But Nicholl has never let gender stand in the way of her career. She says that both the company and her co-workers have always been supportive of her goals.
“If you show an interest in something, Schneider will train you to get you where you want to go. They’re big on goals,” Nicholl told Truck News. “I’ve been with the company for so long and a lot of the mechanics have been here for a while, so the staff here have been very good to me. They have been very patient and were quite happy that I had made the move over to the shop.”
Having grown up on a farm, Nicholl has always been around heavy equipment, so the move into trucking was natural. Starting as a driver in 1992 after owning a restaurant for four years, Nicholl rose through the ranks of the organization, holding positions ranging from recruiter to operations manager, before deciding she wanted to learn yet another end of the business.
Nicholl is first to admit how unusual it is for a woman to be running a shop the size of Schneider National’s, but that stigma has never caused her to second-guess her career choice.
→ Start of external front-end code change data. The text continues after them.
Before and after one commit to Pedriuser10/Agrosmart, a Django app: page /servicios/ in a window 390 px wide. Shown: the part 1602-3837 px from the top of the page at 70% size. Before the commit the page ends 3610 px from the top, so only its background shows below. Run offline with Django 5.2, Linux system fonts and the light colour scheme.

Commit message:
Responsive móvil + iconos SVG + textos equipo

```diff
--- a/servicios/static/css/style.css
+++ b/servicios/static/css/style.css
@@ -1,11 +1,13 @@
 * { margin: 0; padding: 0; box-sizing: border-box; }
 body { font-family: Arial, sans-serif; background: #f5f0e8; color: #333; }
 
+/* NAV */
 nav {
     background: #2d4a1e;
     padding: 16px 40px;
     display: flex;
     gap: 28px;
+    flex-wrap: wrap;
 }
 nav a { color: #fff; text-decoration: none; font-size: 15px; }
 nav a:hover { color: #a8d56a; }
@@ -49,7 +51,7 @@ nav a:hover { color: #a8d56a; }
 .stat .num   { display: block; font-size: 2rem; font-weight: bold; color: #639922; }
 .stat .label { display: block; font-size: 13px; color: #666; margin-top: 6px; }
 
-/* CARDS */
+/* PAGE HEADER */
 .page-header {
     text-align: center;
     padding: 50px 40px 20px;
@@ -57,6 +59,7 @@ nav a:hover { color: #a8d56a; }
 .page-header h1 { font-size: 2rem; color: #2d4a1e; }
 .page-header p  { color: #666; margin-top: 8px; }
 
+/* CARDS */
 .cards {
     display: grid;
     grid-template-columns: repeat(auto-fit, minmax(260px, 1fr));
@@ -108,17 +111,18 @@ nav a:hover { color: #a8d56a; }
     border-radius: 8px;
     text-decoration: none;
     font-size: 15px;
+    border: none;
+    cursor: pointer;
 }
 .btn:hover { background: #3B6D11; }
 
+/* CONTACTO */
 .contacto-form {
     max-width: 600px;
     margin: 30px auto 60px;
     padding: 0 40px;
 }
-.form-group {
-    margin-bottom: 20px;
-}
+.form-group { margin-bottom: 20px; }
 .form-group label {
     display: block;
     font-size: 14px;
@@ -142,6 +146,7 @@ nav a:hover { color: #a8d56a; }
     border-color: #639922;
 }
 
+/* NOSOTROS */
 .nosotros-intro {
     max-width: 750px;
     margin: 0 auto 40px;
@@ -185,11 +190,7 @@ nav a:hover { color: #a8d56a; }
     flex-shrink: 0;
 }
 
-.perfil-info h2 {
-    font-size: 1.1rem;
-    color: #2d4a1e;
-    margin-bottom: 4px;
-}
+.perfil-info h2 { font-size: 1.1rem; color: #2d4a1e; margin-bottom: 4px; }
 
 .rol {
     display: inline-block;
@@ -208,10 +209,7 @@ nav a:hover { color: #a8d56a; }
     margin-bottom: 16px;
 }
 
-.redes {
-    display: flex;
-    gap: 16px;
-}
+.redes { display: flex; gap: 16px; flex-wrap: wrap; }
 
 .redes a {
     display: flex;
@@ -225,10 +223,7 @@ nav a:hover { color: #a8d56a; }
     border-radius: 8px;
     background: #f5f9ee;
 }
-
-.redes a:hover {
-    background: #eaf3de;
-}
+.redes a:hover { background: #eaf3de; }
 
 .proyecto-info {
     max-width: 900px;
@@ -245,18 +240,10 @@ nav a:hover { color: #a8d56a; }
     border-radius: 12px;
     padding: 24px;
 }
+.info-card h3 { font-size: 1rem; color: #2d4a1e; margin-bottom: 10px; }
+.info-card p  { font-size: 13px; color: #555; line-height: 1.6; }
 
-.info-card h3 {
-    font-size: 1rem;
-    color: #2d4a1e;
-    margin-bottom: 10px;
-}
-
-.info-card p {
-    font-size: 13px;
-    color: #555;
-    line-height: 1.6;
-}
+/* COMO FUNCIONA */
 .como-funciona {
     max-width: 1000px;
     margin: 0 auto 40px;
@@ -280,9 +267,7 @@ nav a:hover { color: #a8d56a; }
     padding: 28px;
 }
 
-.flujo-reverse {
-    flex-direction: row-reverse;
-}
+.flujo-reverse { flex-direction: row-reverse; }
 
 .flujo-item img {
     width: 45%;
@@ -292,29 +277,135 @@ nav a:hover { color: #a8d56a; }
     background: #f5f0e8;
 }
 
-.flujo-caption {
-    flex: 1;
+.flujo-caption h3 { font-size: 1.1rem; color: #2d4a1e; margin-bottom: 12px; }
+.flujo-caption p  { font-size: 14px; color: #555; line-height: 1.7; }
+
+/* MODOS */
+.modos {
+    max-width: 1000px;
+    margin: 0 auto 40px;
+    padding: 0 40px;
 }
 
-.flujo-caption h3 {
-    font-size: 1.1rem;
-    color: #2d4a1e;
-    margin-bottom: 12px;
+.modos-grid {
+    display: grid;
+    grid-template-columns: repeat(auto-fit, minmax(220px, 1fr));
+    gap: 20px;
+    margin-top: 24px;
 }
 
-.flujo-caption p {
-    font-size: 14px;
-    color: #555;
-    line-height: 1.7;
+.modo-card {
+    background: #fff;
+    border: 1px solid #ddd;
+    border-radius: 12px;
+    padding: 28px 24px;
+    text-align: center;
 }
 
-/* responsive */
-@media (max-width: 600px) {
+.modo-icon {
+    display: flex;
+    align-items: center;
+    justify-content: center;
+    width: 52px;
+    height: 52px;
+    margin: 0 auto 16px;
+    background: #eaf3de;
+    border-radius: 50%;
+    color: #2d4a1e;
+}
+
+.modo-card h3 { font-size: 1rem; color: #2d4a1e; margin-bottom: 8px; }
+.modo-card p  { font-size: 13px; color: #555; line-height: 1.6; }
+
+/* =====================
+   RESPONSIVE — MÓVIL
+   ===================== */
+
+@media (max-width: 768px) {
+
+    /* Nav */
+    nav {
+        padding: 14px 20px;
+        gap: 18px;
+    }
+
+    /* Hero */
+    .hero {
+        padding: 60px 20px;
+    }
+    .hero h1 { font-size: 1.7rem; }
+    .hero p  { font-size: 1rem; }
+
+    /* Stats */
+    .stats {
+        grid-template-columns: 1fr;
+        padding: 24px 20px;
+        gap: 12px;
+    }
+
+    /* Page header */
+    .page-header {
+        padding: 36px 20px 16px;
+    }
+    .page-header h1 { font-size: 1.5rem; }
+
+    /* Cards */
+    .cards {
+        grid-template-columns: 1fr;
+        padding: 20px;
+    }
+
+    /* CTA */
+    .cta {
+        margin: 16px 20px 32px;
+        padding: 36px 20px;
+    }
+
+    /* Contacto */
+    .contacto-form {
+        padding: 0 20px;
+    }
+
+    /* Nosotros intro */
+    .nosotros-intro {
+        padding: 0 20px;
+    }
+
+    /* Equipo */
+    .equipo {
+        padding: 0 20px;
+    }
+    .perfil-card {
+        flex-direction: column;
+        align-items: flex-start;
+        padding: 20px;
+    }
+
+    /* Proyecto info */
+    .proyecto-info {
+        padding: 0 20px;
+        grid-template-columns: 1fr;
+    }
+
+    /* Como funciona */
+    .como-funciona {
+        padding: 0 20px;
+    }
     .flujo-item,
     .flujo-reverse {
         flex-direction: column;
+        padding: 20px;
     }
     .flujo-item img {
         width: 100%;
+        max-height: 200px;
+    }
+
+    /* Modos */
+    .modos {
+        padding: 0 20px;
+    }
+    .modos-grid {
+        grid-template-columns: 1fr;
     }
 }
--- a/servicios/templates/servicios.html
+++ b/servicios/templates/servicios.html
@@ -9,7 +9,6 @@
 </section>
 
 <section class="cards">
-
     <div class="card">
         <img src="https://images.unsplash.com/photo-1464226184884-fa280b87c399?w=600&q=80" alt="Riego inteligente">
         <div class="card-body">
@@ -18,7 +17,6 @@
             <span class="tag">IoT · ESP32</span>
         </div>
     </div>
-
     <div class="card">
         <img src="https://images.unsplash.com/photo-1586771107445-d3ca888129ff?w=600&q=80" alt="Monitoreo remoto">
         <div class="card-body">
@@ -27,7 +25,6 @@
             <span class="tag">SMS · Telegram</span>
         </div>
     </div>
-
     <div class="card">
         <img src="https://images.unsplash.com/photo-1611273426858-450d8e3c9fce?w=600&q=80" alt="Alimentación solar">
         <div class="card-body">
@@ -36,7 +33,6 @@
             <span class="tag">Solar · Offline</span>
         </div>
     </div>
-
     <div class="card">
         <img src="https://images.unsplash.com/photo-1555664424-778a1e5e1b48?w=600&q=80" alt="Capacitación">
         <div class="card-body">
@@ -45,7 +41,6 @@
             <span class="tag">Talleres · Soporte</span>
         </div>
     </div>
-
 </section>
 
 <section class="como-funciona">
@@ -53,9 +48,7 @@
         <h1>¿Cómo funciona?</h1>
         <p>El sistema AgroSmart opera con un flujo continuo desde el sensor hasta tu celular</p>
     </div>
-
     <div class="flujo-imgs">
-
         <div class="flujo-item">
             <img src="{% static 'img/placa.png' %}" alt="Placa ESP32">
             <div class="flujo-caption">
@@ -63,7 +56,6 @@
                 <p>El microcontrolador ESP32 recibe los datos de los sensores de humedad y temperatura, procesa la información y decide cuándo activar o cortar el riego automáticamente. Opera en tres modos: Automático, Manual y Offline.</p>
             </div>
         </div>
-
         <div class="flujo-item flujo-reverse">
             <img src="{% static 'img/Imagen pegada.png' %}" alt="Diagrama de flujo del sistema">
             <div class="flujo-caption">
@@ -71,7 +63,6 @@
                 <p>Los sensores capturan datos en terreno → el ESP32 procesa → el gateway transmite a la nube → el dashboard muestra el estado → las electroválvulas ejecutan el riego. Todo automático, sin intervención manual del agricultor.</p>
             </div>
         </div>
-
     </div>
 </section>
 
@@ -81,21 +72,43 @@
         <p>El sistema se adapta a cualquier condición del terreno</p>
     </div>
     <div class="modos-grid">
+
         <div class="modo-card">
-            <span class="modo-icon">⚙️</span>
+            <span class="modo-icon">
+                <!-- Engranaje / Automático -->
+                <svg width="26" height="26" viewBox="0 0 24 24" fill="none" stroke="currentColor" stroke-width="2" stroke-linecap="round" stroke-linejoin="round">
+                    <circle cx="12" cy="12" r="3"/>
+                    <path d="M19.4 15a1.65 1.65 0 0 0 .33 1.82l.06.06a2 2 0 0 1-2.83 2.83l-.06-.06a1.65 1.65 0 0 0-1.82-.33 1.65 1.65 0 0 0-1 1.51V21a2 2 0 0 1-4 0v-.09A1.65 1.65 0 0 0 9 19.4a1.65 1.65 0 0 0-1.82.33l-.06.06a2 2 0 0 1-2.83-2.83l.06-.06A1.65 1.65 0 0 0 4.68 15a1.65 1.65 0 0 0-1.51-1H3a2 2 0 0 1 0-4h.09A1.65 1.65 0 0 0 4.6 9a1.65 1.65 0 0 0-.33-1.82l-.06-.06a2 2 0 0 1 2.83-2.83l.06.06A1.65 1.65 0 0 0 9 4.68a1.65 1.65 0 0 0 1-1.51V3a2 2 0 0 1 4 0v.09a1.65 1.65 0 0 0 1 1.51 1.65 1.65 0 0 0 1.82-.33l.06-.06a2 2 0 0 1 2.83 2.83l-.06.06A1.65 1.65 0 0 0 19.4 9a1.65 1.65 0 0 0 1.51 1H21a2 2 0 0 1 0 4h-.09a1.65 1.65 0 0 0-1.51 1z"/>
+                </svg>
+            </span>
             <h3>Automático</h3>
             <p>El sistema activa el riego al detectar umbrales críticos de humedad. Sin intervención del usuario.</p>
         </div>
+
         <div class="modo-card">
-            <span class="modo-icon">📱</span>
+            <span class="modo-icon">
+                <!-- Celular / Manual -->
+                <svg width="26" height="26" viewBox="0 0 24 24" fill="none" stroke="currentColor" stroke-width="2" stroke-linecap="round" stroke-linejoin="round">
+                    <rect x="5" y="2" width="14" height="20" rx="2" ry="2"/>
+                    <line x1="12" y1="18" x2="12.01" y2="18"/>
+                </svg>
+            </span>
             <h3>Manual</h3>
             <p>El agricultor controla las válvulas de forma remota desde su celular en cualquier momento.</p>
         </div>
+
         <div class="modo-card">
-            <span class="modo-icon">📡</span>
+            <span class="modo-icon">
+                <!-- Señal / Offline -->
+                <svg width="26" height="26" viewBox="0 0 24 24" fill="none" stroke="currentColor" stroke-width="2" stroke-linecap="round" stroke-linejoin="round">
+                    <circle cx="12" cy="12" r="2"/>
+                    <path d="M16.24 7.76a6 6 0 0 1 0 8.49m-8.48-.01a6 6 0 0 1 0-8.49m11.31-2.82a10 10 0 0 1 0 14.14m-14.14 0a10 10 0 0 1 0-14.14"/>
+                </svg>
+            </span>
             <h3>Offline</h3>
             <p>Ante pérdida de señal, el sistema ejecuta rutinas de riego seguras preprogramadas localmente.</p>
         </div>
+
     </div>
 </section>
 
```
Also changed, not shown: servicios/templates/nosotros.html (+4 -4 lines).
“Schneider is very progressive and they have a lot of women at different levels of the organization,”she says. “I’ve never felt uncomfortable here or held back or wanted to go anywhere else. They’re just a really good, supportive organization.”
Schneider has made a name for itself in recent years as a female-friendly workplace, led by Ellen Voie, Schneider’s manager of recruiting and retention programs, and also chairwoman of Women in Trucking, a new association which encourages women to join the industry and promotes their accomplishments.
“I would like to get more involved because I think it’s a great organization and clearly gaining momentum,” Nicholl says.
“I think inherently women do and can bring a different perspective to the business and (for men) to be part of those types of organizations is important,” says Sandro Caccaro, vicepresident and general manager of Schneider National Canada. “That’s 50% of the population that you’re missing out on. Personally, I’m of the opinion that we need to promote and develop regardless of gender. But certainly, when you’re not open in an industry that’s so male-oriented and dominated, you’re missing out on half the talent pool. As far as I’m concerned, the industry needs to upgrade its talent.”
And Schneider has been doing just that. In fact, the vast majority of the management staff at the Aberforyle facility, are indeed women. “It’s a nice way to be outnumbered,” jokes Caccaro.
With men far outnumbering women in the industry at large, the trick, Nicholl says, is trying to make jobs in trucking a more attractive option for the fairer sex.
“Trucking isn’t exactly an attractive area to be in. It’s not very glamorous,” Nicholl says. She suggests choosing a forward-thinking company, which actively works to promote women in the industry.
“I think women could play a part in it no matter what they wanted to do, from driving to mechanics to whatever they think they could fit into. I really see it being more crossfunctional; definitely women are taking more and more interest in the trade. If they enter on the ground level like I did as a driver, they could actually choose to come in the office.”
As Nicholl enters a new phase of her career at Schneider, she is enjoying learning the ropes in her new job, the respect she continues to receive from fellow staff, and her stunted 60-hour work week, a welcome change from heinous hours she had once put in at the restaurant.
“I can put my feet up now and relax,” she told Truck News with a laugh.